*Change detection outputs*
[Start of section]

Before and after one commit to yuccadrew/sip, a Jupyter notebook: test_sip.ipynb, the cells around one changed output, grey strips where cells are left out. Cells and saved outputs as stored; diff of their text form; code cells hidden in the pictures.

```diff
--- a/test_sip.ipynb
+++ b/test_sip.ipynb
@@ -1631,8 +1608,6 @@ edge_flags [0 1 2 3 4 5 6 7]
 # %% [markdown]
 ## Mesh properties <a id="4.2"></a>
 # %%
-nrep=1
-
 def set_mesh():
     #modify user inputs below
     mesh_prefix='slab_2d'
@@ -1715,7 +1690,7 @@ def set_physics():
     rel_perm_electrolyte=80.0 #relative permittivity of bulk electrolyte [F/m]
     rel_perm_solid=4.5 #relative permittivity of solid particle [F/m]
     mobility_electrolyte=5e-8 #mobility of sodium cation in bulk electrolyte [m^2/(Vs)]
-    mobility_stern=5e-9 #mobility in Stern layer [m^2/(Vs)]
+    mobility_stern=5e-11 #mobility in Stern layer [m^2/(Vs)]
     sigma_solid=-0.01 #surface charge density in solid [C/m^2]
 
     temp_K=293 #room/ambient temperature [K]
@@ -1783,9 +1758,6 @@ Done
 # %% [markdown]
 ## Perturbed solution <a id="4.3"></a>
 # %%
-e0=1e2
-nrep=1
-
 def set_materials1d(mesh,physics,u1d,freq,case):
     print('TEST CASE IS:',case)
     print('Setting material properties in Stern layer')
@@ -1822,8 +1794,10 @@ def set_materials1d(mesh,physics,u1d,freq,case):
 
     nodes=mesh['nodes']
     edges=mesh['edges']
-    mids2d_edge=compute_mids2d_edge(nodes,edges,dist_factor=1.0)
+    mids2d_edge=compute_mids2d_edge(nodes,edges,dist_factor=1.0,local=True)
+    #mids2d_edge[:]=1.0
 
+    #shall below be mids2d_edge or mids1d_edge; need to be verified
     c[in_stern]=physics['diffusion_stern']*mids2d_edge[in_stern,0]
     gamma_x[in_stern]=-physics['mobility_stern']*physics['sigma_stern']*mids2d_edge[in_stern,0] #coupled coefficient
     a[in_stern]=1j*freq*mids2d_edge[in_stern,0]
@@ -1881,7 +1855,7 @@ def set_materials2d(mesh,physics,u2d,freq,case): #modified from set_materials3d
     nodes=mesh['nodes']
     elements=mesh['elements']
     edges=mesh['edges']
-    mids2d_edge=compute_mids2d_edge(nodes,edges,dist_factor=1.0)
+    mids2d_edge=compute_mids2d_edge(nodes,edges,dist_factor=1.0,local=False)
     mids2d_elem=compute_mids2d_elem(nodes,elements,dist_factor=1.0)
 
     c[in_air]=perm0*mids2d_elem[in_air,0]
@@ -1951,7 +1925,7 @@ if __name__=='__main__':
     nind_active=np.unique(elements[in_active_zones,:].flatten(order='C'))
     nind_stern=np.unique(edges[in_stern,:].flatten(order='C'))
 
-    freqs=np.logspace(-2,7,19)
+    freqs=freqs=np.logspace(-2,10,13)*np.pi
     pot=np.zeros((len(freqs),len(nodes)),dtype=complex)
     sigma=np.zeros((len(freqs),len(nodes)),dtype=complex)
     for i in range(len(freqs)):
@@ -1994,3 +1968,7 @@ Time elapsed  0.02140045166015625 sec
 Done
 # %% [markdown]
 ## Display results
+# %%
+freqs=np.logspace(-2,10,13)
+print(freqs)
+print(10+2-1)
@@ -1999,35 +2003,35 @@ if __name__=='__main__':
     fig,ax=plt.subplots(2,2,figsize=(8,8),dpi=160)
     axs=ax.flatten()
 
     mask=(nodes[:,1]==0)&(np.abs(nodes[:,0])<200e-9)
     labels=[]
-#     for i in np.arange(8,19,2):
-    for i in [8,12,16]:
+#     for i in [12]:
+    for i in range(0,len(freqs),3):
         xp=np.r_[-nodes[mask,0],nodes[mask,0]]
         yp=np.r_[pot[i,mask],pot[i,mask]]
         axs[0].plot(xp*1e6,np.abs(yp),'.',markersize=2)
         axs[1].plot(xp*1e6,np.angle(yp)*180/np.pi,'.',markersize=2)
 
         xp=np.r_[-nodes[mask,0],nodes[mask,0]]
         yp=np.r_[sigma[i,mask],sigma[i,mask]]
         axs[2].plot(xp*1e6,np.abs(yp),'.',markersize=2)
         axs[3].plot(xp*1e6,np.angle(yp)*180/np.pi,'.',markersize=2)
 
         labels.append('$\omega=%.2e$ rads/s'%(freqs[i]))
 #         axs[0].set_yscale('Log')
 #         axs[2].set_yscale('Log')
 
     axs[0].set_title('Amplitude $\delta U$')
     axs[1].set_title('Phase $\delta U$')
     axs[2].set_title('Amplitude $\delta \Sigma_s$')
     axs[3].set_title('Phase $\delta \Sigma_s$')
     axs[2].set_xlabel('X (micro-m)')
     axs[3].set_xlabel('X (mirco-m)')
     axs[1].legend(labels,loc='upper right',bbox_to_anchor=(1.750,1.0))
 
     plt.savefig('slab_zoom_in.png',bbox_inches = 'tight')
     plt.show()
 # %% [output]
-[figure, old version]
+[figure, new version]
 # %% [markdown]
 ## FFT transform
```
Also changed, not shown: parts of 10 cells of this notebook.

[End of section]
[Start of section]

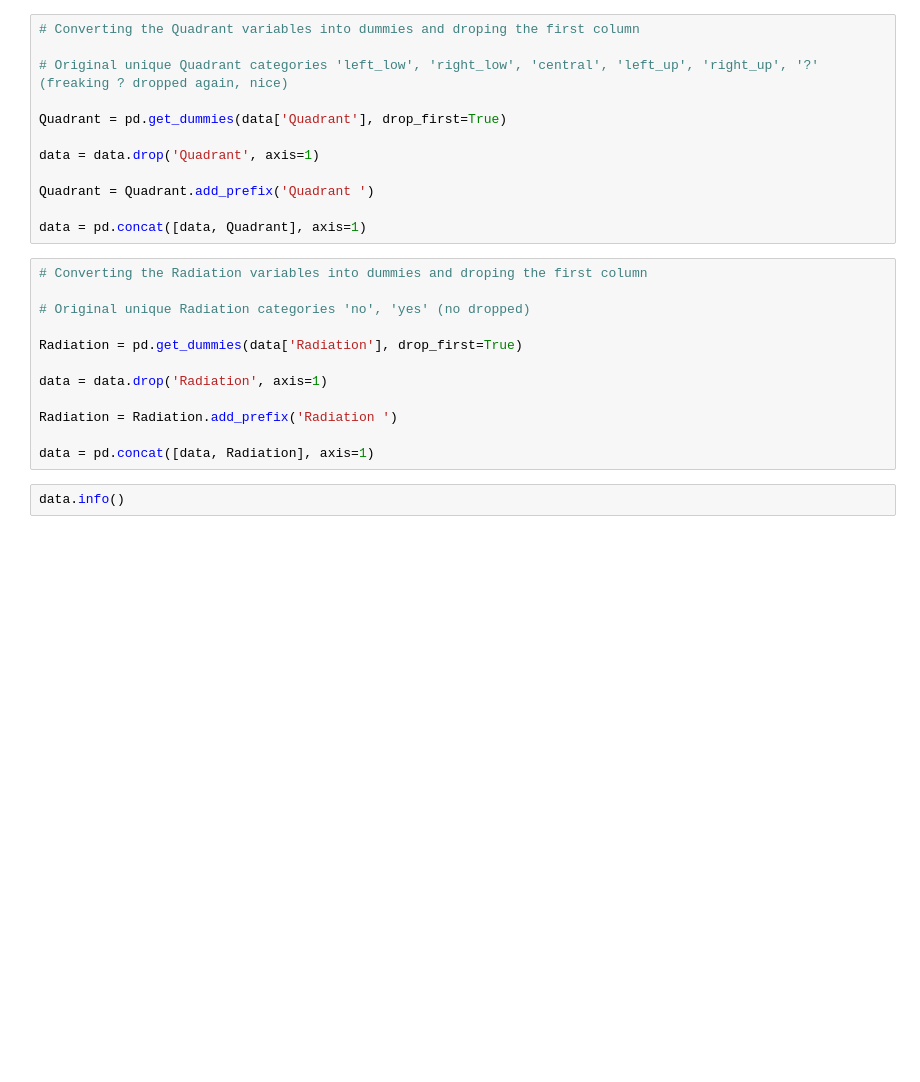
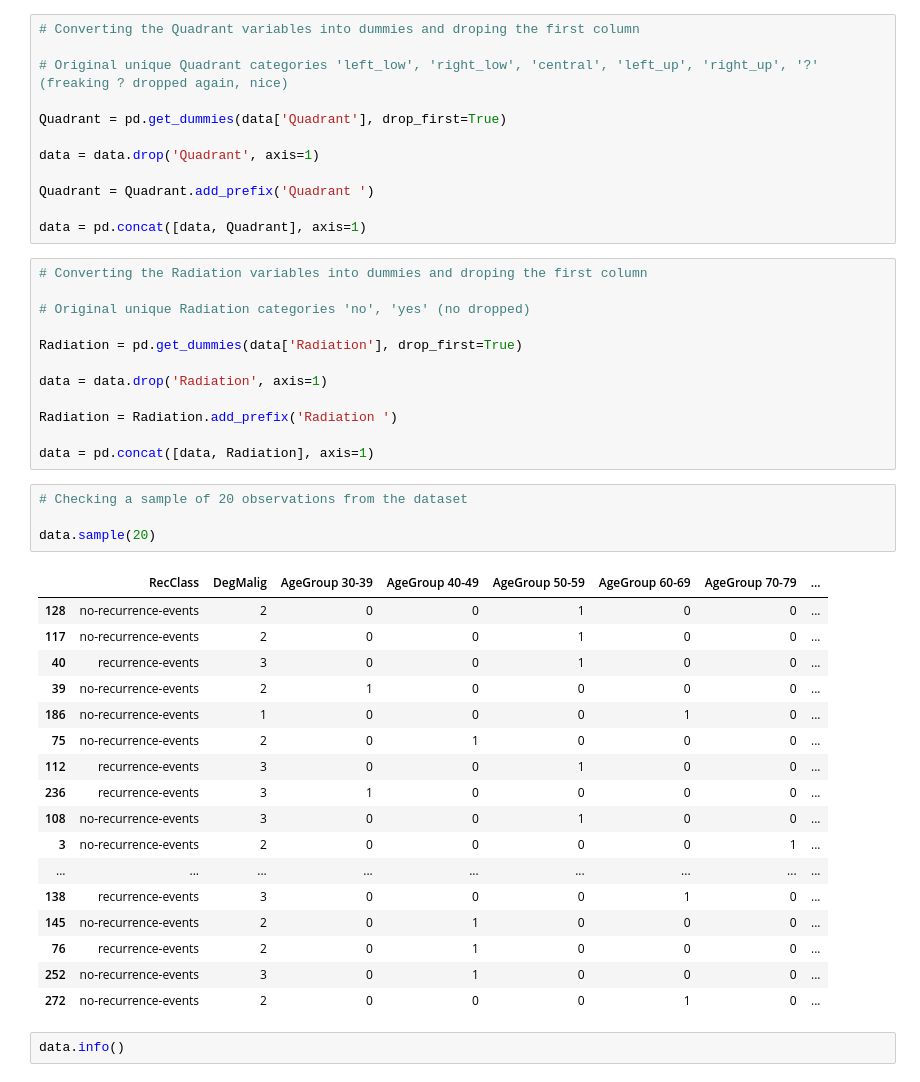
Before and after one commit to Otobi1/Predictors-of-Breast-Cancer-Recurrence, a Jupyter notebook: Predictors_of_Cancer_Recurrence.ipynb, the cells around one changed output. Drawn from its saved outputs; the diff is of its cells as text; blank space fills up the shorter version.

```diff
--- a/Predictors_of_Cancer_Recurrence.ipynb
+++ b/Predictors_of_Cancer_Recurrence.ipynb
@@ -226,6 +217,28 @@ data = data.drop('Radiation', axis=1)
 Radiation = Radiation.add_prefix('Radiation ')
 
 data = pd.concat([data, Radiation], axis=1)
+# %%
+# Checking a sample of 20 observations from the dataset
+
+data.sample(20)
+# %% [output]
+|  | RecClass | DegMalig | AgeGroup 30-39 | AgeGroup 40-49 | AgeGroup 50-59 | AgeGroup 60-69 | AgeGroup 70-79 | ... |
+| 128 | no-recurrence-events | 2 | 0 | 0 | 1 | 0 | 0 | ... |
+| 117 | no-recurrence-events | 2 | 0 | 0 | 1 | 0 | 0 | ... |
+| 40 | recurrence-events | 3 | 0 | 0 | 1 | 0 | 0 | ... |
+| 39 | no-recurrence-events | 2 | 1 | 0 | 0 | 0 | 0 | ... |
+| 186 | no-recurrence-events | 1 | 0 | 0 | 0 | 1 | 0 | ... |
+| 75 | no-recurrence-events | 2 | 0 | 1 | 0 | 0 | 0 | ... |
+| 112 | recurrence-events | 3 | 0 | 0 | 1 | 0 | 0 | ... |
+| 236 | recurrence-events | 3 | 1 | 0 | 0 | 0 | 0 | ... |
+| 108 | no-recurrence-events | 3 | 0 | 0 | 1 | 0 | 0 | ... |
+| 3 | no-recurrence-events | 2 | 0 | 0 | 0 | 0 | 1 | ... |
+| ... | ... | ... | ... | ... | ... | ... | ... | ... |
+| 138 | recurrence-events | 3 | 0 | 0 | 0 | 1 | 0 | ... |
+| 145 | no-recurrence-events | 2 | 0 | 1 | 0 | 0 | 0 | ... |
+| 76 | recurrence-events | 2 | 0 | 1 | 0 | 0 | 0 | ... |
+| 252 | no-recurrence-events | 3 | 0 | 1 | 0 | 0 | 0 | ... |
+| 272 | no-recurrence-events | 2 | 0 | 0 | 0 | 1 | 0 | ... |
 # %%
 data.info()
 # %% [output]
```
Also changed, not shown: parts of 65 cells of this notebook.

[End of section]
[Start of section]

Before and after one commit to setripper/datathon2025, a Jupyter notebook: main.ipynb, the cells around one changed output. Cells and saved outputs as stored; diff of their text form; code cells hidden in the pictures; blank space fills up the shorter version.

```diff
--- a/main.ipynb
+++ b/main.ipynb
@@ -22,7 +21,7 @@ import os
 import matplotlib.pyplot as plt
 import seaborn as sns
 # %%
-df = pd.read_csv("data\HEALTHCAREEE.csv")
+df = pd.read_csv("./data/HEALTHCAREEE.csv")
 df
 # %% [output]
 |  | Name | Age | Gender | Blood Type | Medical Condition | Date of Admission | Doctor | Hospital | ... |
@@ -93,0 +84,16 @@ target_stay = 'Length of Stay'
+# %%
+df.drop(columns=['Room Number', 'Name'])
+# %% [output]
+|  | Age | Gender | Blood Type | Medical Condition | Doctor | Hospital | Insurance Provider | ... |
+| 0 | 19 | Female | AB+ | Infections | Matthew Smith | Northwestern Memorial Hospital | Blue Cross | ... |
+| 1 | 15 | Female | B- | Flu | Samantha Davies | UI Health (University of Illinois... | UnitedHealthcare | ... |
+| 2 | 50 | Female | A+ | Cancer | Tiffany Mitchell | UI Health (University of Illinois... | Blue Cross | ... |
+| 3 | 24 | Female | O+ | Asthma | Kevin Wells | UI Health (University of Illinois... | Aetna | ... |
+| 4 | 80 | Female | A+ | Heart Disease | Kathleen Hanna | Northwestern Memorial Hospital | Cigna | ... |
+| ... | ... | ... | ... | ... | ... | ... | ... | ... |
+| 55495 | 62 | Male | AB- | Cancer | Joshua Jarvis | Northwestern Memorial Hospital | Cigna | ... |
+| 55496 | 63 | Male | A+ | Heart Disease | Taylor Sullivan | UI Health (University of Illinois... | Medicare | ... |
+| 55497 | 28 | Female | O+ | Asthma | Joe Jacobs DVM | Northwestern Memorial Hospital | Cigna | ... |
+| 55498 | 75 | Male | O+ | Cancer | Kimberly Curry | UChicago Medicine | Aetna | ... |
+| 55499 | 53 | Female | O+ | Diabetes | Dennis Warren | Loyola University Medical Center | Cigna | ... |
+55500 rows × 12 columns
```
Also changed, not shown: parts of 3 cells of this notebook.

[End of section]

*EXERCISE GOAL*
Read the entries and show each line that mentions "markersize".

*ANSWER BOX*
         axs[0].plot(xp*1e6,np.abs(yp),'.',markersize=2)
         axs[1].plot(xp*1e6,np.angle(yp)*180/np.pi,'.',markersize=2)
         axs[2].plot(xp*1e6,np.abs(yp),'.',markersize=2)
         axs[3].plot(xp*1e6,np.angle(yp)*180/np.pi,'.',markersize=2)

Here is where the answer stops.